TAD EVARTHAMATRA-NIRBHASAM SVARUPA-SHUNYAM IVA SAMADHIH (yoga sutrasIII.3 )
Meditation which goes on until only the consciousness of the object persists is samadhi
It appears clearly that Dharana, Dhyana and Samadhi are in fact different phases of the same mental process. Each step differs from the previous one in the depth of concentration reached and in the isolation more and more complete of the object contemplated from distractions and self mindfulness. Samayama should be understood as being the synthesis of the three steps of the mental process of meditation culminating in samadhi.

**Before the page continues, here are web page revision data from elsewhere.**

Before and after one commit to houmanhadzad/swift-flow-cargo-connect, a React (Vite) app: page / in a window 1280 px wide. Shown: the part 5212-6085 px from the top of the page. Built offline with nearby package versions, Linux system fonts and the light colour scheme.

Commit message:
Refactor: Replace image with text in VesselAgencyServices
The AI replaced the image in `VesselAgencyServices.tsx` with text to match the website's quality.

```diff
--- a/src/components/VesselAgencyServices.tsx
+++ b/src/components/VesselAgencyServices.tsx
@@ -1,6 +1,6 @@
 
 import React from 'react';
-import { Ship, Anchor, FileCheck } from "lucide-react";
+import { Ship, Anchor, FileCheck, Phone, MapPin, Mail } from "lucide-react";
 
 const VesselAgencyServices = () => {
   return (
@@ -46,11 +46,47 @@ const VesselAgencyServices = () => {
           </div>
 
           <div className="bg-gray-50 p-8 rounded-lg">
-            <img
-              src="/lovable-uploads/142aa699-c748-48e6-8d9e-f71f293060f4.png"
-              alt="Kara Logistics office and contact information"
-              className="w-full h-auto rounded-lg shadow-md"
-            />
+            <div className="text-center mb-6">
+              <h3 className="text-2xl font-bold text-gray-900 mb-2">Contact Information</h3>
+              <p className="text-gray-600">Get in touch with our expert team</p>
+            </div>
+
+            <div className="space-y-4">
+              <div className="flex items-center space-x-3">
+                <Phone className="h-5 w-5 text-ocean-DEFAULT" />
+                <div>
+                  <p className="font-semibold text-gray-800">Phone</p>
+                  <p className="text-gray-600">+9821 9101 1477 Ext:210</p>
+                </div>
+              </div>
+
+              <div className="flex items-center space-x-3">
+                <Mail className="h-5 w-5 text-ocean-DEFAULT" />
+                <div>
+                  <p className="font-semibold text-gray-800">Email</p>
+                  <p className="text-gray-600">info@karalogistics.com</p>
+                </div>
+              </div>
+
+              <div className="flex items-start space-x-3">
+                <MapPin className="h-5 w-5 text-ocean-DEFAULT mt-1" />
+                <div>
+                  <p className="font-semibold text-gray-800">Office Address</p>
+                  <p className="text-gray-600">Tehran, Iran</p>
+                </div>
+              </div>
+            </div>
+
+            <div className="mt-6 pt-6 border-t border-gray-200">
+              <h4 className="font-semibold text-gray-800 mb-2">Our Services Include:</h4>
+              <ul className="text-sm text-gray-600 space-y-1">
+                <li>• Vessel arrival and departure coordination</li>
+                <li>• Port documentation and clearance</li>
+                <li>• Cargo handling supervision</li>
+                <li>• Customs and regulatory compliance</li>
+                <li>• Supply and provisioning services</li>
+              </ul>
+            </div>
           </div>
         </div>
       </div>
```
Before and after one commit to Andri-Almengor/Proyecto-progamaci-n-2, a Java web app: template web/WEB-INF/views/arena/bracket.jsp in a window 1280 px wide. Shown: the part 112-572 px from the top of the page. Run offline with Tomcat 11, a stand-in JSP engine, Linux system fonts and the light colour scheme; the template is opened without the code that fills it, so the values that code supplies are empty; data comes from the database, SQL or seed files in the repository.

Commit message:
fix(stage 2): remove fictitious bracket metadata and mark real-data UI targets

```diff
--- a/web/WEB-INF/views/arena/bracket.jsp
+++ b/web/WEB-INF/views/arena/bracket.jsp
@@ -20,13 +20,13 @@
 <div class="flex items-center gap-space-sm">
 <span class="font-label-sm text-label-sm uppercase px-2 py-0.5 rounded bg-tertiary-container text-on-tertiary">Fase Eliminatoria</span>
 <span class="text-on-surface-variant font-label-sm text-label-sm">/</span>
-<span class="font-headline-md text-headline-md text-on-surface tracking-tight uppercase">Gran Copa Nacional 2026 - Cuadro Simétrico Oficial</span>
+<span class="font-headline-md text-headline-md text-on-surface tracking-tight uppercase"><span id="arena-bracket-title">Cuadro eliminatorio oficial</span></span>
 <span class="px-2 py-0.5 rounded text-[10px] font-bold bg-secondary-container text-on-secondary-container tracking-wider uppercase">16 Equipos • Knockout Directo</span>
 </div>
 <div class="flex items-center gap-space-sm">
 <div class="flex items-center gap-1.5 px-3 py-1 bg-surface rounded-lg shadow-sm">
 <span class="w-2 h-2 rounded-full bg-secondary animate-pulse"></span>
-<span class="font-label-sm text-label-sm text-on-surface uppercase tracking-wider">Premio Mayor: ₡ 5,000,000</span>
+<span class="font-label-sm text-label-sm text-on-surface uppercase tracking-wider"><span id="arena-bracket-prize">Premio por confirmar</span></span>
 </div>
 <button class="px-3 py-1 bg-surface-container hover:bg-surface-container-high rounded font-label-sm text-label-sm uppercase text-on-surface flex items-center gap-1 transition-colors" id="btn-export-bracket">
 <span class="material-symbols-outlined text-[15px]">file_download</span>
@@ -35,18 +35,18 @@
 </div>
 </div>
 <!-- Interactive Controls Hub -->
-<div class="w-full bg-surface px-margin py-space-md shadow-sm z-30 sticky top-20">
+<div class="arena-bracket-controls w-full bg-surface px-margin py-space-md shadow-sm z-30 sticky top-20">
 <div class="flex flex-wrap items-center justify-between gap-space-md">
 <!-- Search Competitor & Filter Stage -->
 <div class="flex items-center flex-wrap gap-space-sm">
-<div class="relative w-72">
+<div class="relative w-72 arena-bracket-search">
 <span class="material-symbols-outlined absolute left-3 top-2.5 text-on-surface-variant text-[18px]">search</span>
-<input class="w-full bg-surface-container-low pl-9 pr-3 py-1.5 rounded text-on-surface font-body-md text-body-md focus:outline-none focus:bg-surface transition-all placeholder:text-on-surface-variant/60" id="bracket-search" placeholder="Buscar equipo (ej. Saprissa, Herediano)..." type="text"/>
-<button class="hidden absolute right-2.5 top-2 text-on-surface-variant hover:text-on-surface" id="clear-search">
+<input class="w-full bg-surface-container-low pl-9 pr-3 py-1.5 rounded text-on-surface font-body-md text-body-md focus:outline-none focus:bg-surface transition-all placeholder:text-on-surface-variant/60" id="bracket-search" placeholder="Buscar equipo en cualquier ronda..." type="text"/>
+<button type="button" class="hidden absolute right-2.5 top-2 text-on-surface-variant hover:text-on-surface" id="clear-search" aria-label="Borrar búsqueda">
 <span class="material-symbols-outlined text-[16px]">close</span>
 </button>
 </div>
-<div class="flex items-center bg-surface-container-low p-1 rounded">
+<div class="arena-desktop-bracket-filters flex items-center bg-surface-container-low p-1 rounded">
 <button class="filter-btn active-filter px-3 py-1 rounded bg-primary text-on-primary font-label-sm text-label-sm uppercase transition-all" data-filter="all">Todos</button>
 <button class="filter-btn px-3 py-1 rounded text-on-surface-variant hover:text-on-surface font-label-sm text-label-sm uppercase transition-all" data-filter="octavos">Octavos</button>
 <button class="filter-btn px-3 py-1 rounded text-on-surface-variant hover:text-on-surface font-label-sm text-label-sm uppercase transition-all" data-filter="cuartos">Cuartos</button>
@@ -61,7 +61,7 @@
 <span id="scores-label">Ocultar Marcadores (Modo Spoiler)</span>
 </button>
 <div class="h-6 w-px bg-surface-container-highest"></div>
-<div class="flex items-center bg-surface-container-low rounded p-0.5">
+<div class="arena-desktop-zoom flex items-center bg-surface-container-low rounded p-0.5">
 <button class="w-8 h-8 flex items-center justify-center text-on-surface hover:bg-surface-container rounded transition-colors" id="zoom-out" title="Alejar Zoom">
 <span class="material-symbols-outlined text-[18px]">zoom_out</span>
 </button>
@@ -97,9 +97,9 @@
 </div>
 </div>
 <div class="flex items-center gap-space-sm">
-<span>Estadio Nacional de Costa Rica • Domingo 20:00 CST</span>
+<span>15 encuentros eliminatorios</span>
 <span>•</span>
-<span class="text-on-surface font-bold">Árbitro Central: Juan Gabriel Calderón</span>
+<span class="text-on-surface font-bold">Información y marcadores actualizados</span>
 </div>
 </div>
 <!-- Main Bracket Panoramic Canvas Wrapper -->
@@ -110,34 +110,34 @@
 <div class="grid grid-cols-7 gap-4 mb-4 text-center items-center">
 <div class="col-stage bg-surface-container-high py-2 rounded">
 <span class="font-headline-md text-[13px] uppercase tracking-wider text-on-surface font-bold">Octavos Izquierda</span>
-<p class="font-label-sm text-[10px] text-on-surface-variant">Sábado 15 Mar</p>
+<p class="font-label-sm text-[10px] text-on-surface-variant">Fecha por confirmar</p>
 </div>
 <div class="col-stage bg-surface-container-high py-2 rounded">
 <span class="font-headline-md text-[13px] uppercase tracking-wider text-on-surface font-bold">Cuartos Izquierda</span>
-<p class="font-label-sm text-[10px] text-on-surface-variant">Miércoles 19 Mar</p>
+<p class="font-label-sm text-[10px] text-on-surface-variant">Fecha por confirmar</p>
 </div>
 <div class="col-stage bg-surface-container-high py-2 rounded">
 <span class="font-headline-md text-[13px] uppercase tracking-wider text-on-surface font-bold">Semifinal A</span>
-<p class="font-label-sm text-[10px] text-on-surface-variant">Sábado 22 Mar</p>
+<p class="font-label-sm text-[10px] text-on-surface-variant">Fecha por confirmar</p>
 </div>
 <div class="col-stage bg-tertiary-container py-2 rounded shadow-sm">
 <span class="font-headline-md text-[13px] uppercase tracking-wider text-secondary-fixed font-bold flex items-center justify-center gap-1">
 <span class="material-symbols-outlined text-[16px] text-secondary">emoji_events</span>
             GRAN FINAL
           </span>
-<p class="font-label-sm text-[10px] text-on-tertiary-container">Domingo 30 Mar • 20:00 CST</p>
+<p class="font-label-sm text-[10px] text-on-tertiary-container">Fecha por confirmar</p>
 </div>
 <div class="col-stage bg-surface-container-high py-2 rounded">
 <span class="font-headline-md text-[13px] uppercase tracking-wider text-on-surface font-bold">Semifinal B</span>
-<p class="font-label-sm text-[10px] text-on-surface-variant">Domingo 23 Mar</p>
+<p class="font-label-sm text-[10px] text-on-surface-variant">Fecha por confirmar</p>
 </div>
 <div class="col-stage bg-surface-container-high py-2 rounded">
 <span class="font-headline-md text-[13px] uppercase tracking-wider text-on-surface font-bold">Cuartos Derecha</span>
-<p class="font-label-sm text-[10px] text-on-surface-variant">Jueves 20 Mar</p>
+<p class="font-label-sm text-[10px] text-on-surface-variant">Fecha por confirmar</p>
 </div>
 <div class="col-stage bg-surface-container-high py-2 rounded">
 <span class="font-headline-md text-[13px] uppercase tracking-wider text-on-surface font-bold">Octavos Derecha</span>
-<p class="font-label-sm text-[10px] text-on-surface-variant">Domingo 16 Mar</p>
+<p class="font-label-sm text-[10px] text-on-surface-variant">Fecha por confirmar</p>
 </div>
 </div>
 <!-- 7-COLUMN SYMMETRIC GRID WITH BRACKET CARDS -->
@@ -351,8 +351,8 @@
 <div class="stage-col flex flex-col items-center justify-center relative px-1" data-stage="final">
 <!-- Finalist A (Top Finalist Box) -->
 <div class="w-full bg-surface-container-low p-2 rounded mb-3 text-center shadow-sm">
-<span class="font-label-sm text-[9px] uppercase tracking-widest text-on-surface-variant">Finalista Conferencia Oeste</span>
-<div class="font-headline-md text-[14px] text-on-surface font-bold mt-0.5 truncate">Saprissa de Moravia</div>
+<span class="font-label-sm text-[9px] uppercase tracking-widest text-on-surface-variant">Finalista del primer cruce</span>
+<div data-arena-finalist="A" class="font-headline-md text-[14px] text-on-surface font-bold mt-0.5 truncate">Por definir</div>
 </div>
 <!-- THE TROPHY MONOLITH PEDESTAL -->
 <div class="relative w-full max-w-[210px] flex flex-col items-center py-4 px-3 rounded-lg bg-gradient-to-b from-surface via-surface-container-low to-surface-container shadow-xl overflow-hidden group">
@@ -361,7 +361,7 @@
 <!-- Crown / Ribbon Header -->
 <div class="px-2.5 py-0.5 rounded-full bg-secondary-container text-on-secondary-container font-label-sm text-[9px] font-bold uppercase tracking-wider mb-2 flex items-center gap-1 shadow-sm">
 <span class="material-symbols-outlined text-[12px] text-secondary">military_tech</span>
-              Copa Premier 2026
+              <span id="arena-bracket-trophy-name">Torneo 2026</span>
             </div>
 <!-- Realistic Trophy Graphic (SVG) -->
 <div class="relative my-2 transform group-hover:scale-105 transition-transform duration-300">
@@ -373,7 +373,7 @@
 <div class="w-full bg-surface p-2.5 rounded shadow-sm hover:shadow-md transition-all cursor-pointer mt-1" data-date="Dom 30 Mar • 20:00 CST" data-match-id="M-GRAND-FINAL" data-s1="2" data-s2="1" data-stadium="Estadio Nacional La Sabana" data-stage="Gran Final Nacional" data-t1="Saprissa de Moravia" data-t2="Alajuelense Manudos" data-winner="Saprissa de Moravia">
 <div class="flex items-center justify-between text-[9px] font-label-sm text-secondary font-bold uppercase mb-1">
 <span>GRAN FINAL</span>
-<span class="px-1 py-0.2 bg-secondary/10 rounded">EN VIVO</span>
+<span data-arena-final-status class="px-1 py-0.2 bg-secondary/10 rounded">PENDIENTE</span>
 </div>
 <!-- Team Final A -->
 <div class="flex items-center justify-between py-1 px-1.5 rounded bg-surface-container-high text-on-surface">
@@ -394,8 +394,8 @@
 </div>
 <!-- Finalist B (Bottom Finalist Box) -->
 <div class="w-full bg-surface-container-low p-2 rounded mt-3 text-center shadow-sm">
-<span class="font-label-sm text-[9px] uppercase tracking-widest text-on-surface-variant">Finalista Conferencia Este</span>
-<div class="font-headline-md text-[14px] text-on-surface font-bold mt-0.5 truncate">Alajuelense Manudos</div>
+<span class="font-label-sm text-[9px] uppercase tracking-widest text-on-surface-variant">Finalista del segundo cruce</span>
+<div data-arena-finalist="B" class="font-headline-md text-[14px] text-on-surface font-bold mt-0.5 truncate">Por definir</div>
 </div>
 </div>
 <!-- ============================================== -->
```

When the aspirant progresses from dhyana (meditation) to samadhi, then they completely lose self mindfulness and the portal which leads to the world of realities can eventually open. Patanjali calls this disappearance of consciousness from the mind of itself: “Svarûpa Shûnyam Iva”, which means, “the actual form or essential nature of the mind disappears so to say.”
Any description or explanation about the higher state of Samadhi or contemplation is difficult, because words and sentences are merely a mental effort aiming at submitting to the brain of the personal self what will make it able to appreciate and understand the process.
In samadhi, the yogi loses sight of:
- their intellectual consciousness, or notions from the physical plane belonging to time and space,
- their emotional reactions about the process of their meditation,
- their mental activities;
so that all the “modifications” of the thinking process, all the emotional reactions of the vehicle of the mental-desire (kama-manas) are subjugated, the yogi being unconscious. They are however intensely alive and alert, positive and awake; because the brain and the mind are firmly curbed by the yogi who uses them without any of their intervening.
This literally means that the independent life of forms through which the real self works is calm, pacified and subjugated, the real and spiritual man being awake in his own plane and able to work making a thorough use of the brain, the envelopes and the mind of the inferior self – his vehicle or instrument. He is consequently centered on himself, or on the soul aspect. He has lost sight of any sense of separateness, or of his inferior personal self; he identifies with the soul of the form which is the object of his meditation.
Without being hindered by mental substance, or by the nature of desire, he “penetrates” a state which presents four main characteristics:
- the absorption in consciousness of the soul and, consequently, the conscious knowledge of the soul of all things. Form is not perceived and the vision of reality, which veils all forms, reveals itself.
- liberation from the three worlds of sensory perception, so that only what is without form, desire, and concrete mental substance is known and can be reached.
- the consciousness to make one with all souls, subhumans, humans and supra humans. Group consciousness expresses this idea to some extend, just as particular consciousness, or the consciousness that a being can have of its own individual identity, characterises consciousness in the three worlds.
- Illumination, or the perception of the light aspect of manifestation. Through meditation, the yogi knows to be light themselves, to be a flaming dot of essence. Through the easiness through which the meditation process unfolds, they can focus this light on any object of their choosing and “connect” with the light hidden in this object. This light is then recognised to be one in essence with their own center of light, and understanding, communication and identification then become possible.
In the yoga sutras, there are ten stages of samadhi each representing a different level of depth.
DHARANA: CONCENTRATION AND DHYANA: MEDITATION | PRATYAHARA: WITHDRAWING FROM THE SENSES | SAGARBHA PRANAYAMA | PRANAYAMA: BREATH | VINYASA | SYMBOLISM OF THE SURYA NAMASKAR | SURYA NAMASKAR : SUN SALUTATION | ASANA: THE POSTURE | YAMA AND NIYAMA: THE PRELIMINARIES OF YOGA | ASHTANGA YOGA: THE ORIGINAL DEFINITION